What is your limit? Have you reached yours?
Do you ever think to yourself as you are falling asleep at night. “I never seem to have time for me?” or “There has to be more to life?” or “Things have to be better than this?”
I know I used to do that, but I never stopped for long enough to consider how things could be different. Focusing on everything and everyone but myself was a great distraction.
At work, the more dedicated I was, the prouder I felt. The more hours I worked, the more productive I felt. In my home life, I was eager to lend a hand to family and friends.
From time to time, someone would hint that I needed to focus on me, but that seemed so selfish.
It took me a very long time to figure out that if I didn’t take care of myself first, I wouldn’t be in very good shape to offer my help to others.
Here’s how my story unfolded:
For over 25 years, I worked myself to the bone in corporate America. I cared for my family and friends in my spare time, and I worked 60-70 hours per week at my job. I was darn proud of it all! I looked after the house, spent time with my husband and somehow squeezed time in for family and friends. I was on the gerbil wheel of insanity and didn’t know how to get off of it.
Then, about six years ago, my husband and I made the decision to welcome my 90-year-old grandmother (Gam) into our home to care for her.
Initially, Gam did not require a lot of care, but my husband and I put a lot of time and effort into making her feel loved, safe and part of the family.
As time passed, I knew I wanted to spend as much time as I could with Gam, but I was feeling pressure from work. Gam’s health began to decline after she had lived with us for about three years, and it become a challenge for me to care for her and stay on top of work – something had to give.

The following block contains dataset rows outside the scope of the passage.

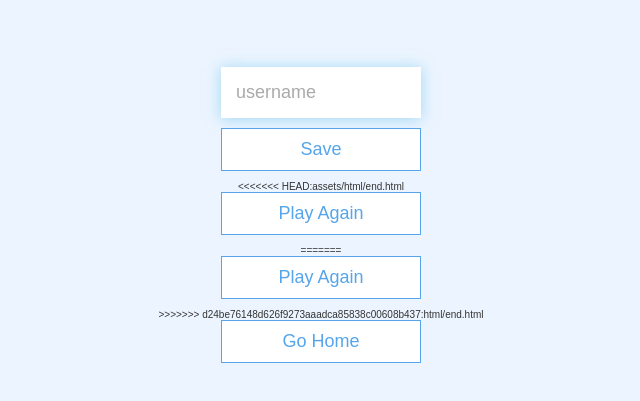
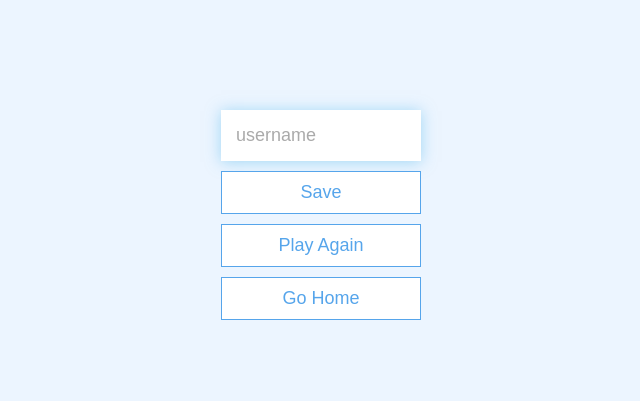
Before and after one commit to BrianLucy/brians_quizgame, a plain HTML site: page assets/html/end.html in a window 1280 px wide. Shown: the part 205-606 px from the top of the page, without its empty margins (319-959 px from the left). Drawn offline with Linux system fonts and the light colour scheme.

Commit message:
updated end.html

```diff
--- a/assets/html/end.html
+++ b/assets/html/end.html
@@ -28,11 +28,7 @@
             Save
           </button>
         </form>
-<<<<<<< HEAD:assets/html/end.html
         <a class="btn" href="assets/html/game.html">Play Again</a>
-=======
-        <a class="btn" href="/assets/html/game.html">Play Again</a>
->>>>>>> d24be76148d626f9273aaadca85838c00608b437:html/end.html
         <a class="btn" href="/">Go Home</a>
       </div>
     </div>
```
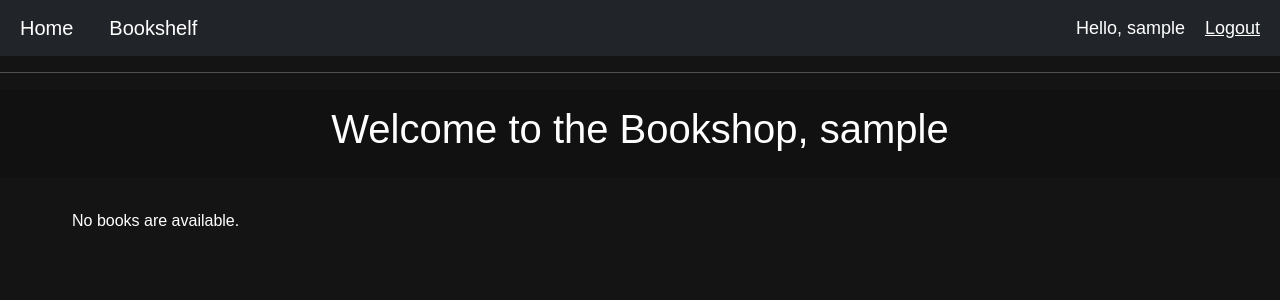
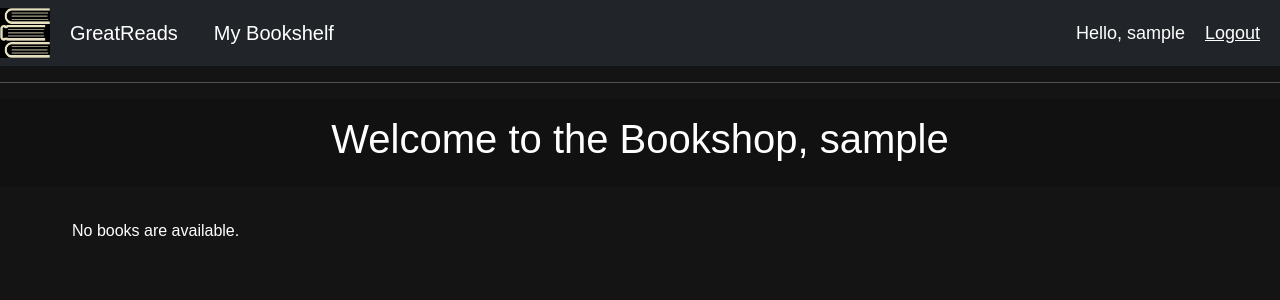
Before and after one commit to TradesmansRepository/greatreads, a Django app: page /bookshelf/ in a window 1280 px wide. Shown: the top 300 px of the page. Run offline with Django 4.2, Linux system fonts and the light colour scheme; the visitor is signed in with stand-in values (Sample User, id 1); data that the repository does not hold is empty.

Commit message:
add logo to navbar

```diff
--- a/greatreads/settings.py
+++ b/greatreads/settings.py
@@ -126,6 +126,10 @@ USE_TZ = False
 
 STATIC_URL = 'static/'
 
+STATICFILES_DIRS = [
+    BASE_DIR / "static",
+]
+
 # Default primary key field type
 # https://docs.djangoproject.com/en/4.2/ref/settings/#default-auto-field
 
--- a/templates/navbar.html
+++ b/templates/navbar.html
@@ -12,8 +12,10 @@
 
 
 <nav class="navbar navbar-expand-lg navbar-dark bg-dark">
-    <a class="navbar-brand" href="{% url 'home' %}">Home</a>
-    <a class="navbar-brand" href="{% url 'user' user.id %}">Bookshelf</a>
+    {% load static %}
+    <img src="{% static 'images/Logo.jpg' %}" alt="logo" style="width:50px;height:50px;">
+    <a class="navbar-brand" href="{% url 'home' %}">GreatReads</a>
+    <a class="navbar-brand" href="{% url 'user' user.id %}">My Bookshelf</a>
     <button class="navbar-toggler" type="button" data-toggle="collapse" data-target="#navbarNav" aria-controls="navbarNav" aria-expanded="false" aria-label="Toggle navigation">
       <span class="navbar-toggler-icon"></span>
     </button>
```
Also changed, not shown: static/images/Logo.jpg (added), 2 other files.
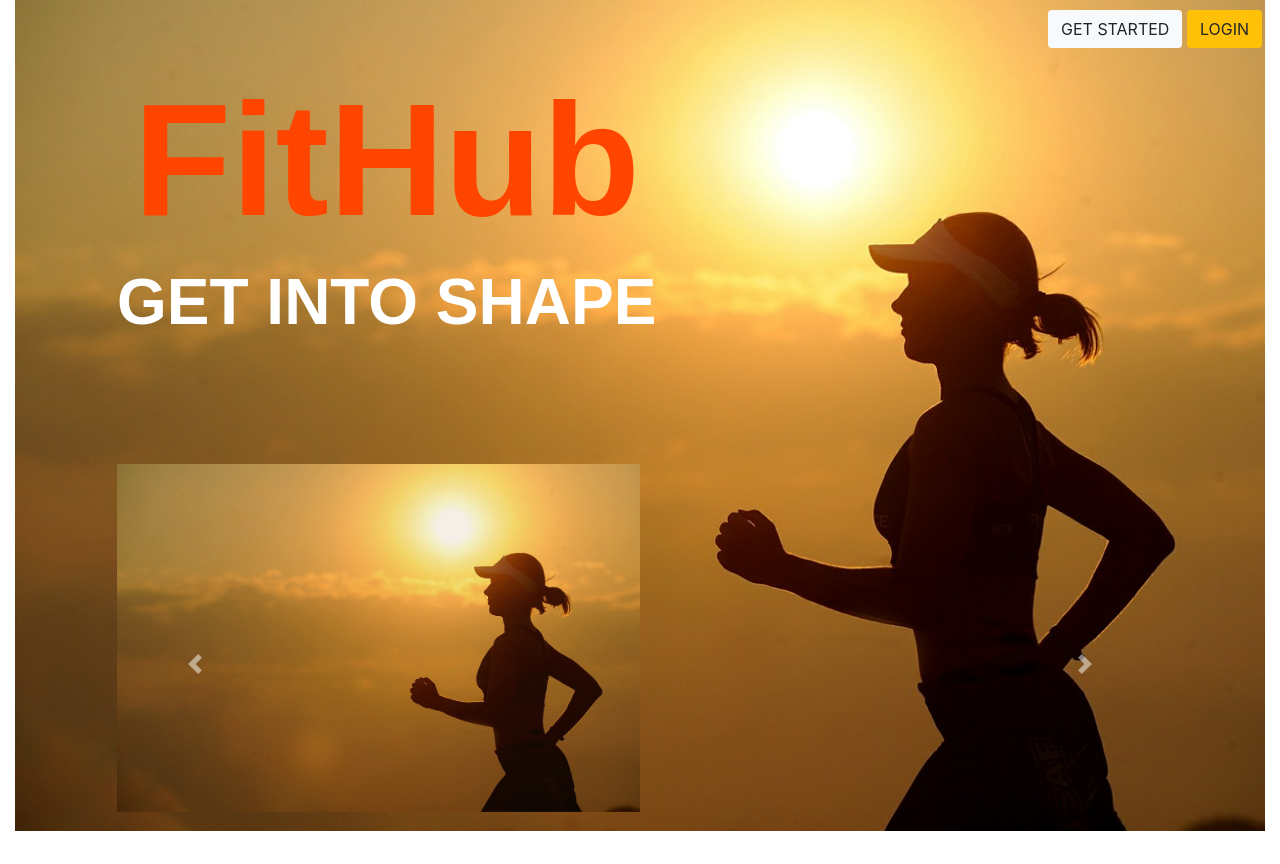
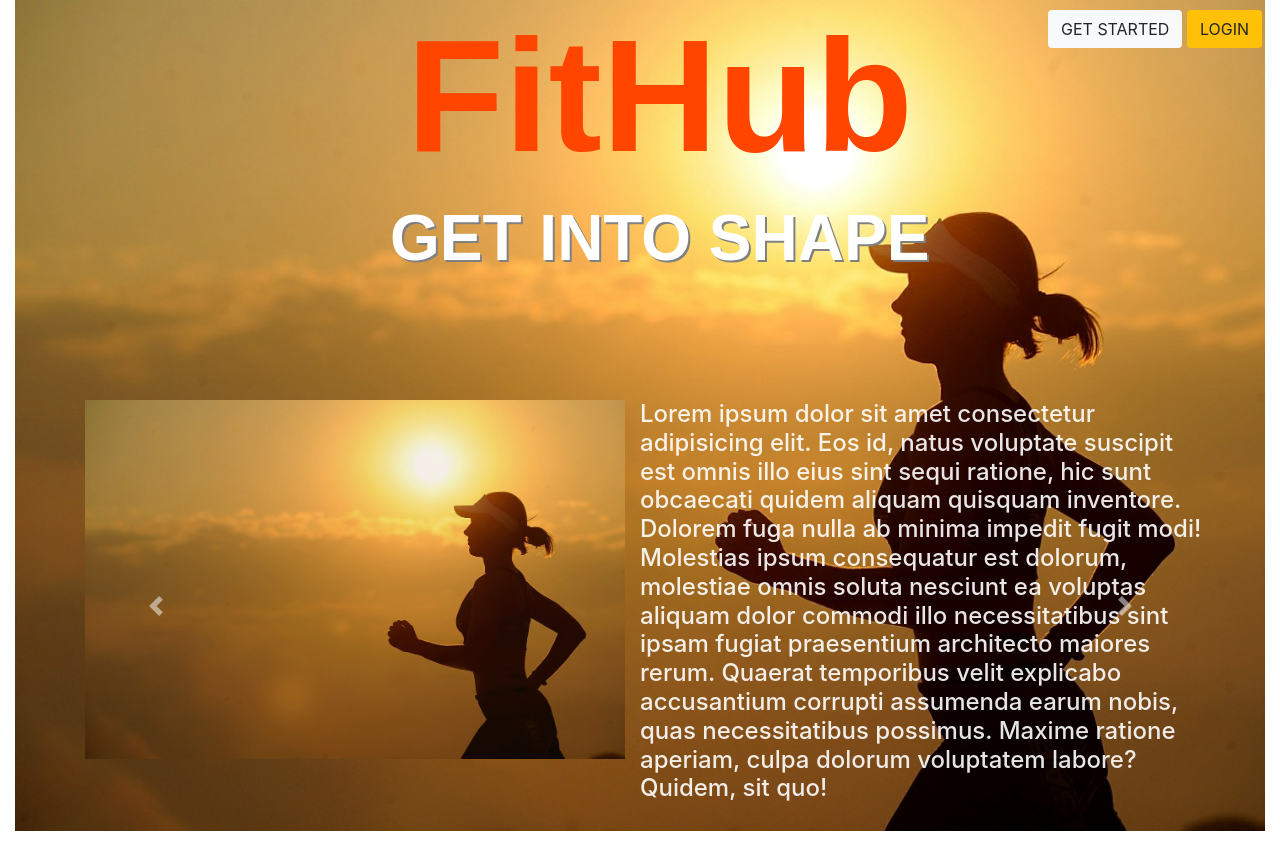
Before and after one commit to sdimartino510/fithub, a Node server app: page /home in a window 1280 px wide. After the commit the page ends 831 px from the top, so only its background shows below. Run offline with Node 20, Linux system fonts and the light colour scheme; some libraries are stand-ins or nearby versions.

Commit message:
Carousel Works first slides an active placeholder and profile page is no longer glitching there were a few extra divs changes to home,  profile, and stylesheet

```diff
--- a/public/html/home.html
+++ b/public/html/home.html
@@ -21,37 +21,38 @@
   </head>
   <body>
     <div class="container">
-      <div class="jumbotron bg-transparent">
-        <div class="start">
+      <div class="section bg-transparent row">
+      <div class="start ">
         <a href="/add"
-          ><button class="btn bg-light"><span class=""></span>GET STARTED</button></a
+          ><button class="btn bg-light">GET STARTED</button></a
         >
         <a href="/profile">
-         <button class="btn bg-warning"><span class=""></span>LOGIN</button></a
+         <button class="btn bg-warning">LOGIN</button></a
         >
       </div>
-      <div class="forward">
+
+      <div class="forward offset-lg-3">
         <h1 id="logoType" class="text-center">FitHub</h1>
         <h3 id="logoTypeSmall" class="text-center">GET INTO SHAPE</h3>
       </div>
-        <div class="row">
-        <img id="mainBackground" class="col-lg-12" src="../styles/images/runninglady.jpg">
-        </div>
+
+      <div class="row">
+      <img id="mainBackground" class="col-lg-12" src="../styles/images/runninglady.jpg">
+      </div>
 
       <div class="row articles">
           <div class="col-lg-12">
               <div id="carouselExampleControls" class="carousel slide" data-ride="carousel">
-              <div class="carousel-inner">
+              <div  id="articles-section" class="carousel-inner">
                   <div class="carousel-item active">
-                  <img class="d-block w-50 " src="../styles/images/runninglady.jpg" alt="First slide">
-                  </div>
-                  <div class="carousel-item">
-                  <img class="d-block w-50 " src="../styles/images/runninglady.jpg" alt="First slide">
-                  </div>
-                  <div class="carousel-item">
-                  <img class="d-block w-50 " src="../styles/images/runninglady.jpg" alt="First slide">
-                  </div>
+                  <img class="col-lg-6 " src="../styles/images/runninglady.jpg" alt="First slide">
+                  <h4 class="col-lg-6.offset-lg-6 float-right white w-50">
+                    Lorem ipsum dolor sit amet consectetur adipisicing elit. Eos id, natus voluptate suscipit est omnis illo eius sint sequi ratione, hic sunt obcaecati quidem aliquam quisquam inventore. Dolorem fuga nulla ab minima impedit fugit modi! Molestias ipsum consequatur est dolorum, molestiae omnis soluta nesciunt ea voluptas aliquam dolor commodi illo necessitatibus sint ipsam fugiat praesentium architecto maiores rerum. Quaerat temporibus velit explicabo accusantium corrupti assumenda earum nobis, quas necessitatibus possimus. Maxime ratione aperiam, culpa dolorum voluptatem labore? Quidem, sit quo!
+                  </h4>
                 </div>
+                </div>
+
+
                 <a class="carousel-control-prev" href="#carouselExampleControls" role="button" data-slide="prev">
                   <span class="carousel-control-prev-icon" aria-hidden="true"></span>
                   <span class="sr-only">Previous</span>
@@ -64,25 +65,30 @@
   </div>
   </div>
   </div>
+
  <script type="text/javascript">
   var url =
     "https://newsapi.org/v2/everything?apiKey=3d908a3f44bc48b0b577c71c0618319a&q=exercise&q=diet&q=fitness&sources=medical-news-today";
   var req = new Request(url);
-  // fetch(url).then(function(response) {
-  //   console.log(response);
-  // });
 
   fetch(url).then(function(response) {
     return response.json();
-  })
+   })
   .then(function(myJson) {
-    console.log(JSON.stringify(myJson));
+    var data = myJson.articles
+    var articles = []
+    for (let i = 0; i < data.length; i++) {
+      console.log(data[i]);
+      var carouselInner = $("<div class='carousel-item row'>");
+      carouselInner.append($('<img>').attr('src', data[i].urlToImage).addClass('col-lg-6'));
+      carouselInner.append($("<h4 class='col-lg-6.offset-lg-6 float-right white w-50'>").text("Author: " + data[i].author
+       + "Title: " + data[i].content
+       + data[i].description));
+      $("#articles-section").append(carouselInner);
+    }
   });
+</script>
 
-
-</script>
-<script>$('.carousel').carousel()
-  </script>
     <script
       src="https://code.jquery.com/jquery-3.3.1.slim.min.js"
       integrity="sha384-q8i/X+965DzO0rT7abK41JStQIAqVgRVzpbzo5smXKp4YfRvH+8abtTE1Pi6jizo"
--- a/public/styles/styles.css
+++ b/public/styles/styles.css
@@ -26,6 +26,7 @@
   font-size: 8vh;
   font-weight: 600;
   color: white;
+  text-shadow: 2px 2px grey;
 }
 
 .container{
@@ -62,7 +63,6 @@
 .navbar{
   position: static;
   top: 0px;
-
   z-index: 2;
 }
 
@@ -127,3 +127,7 @@
 .test{
   color:blue;
 }
+
+.white{
+  color: white;
+}
```
Also changed, not shown: public/html/profile.html (+6 -15 lines).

The guilt began to set in. I had so many demands, and I didn’t know what to do. My husband, David, and my mother-in-law were a huge help, but I felt overwhelmed.
My friends told me to put Gam in a nursing home, which was not an option for me. Gam’s parents had left her when she was a few years old, and she lived in orphanages and foster homes until she met my grandfather. I couldn’t have her start her life and end her life in a sterile facility with no love, especially after all that she had done for me throughout my life.
I was tearing myself apart trying to figure out how to make this all work, and seeing my inner struggle, David, encouraged me to quit my job. At first I thought he was nuts. However, the longer I considered it, the more sense it seemed to make. I began to listen to myself and most importantly, I began listening to my heart. I realized that leaving my job was the right thing to do.
It was the hardest decision I have ever made in my life. I felt like I had gotten sucked into my job to the point that it identified me, and I was terrified of who I would be when I left.
I gave my notice six months ago, and I haven’t looked back .
Sadly, Gam passed away about a month after I left my job. I was hoping to have more time with her, however I cherished every moment that I did have with her.
Once I made the decision to take control of my life, I began focusing on me and taking better care of myself. Now I have a renewed energy that enables me to give so much more to everyone around me, and I no longer feel deprived.
So ask yourself – are you putting you first? Maybe you are a dedicated stay-at-home mom, a successful professional who dedicates his/her life to work. Maybe you have a boat-load of responsibilities that all need your attention. Maybe you are the primary caregiver of an aging parent or grandparent, like I was.
Maybe you put your time into your kids and your job and your friends- into everyone but you. It doesn’t have to be this way.
If you’ve ever told yourself “there has to be more to life,” I challenge you to stop and consider your options. This may very well be the perfect time to take care of you first.
Contributed by Business, Executive and Life Coach, Lori Fortuna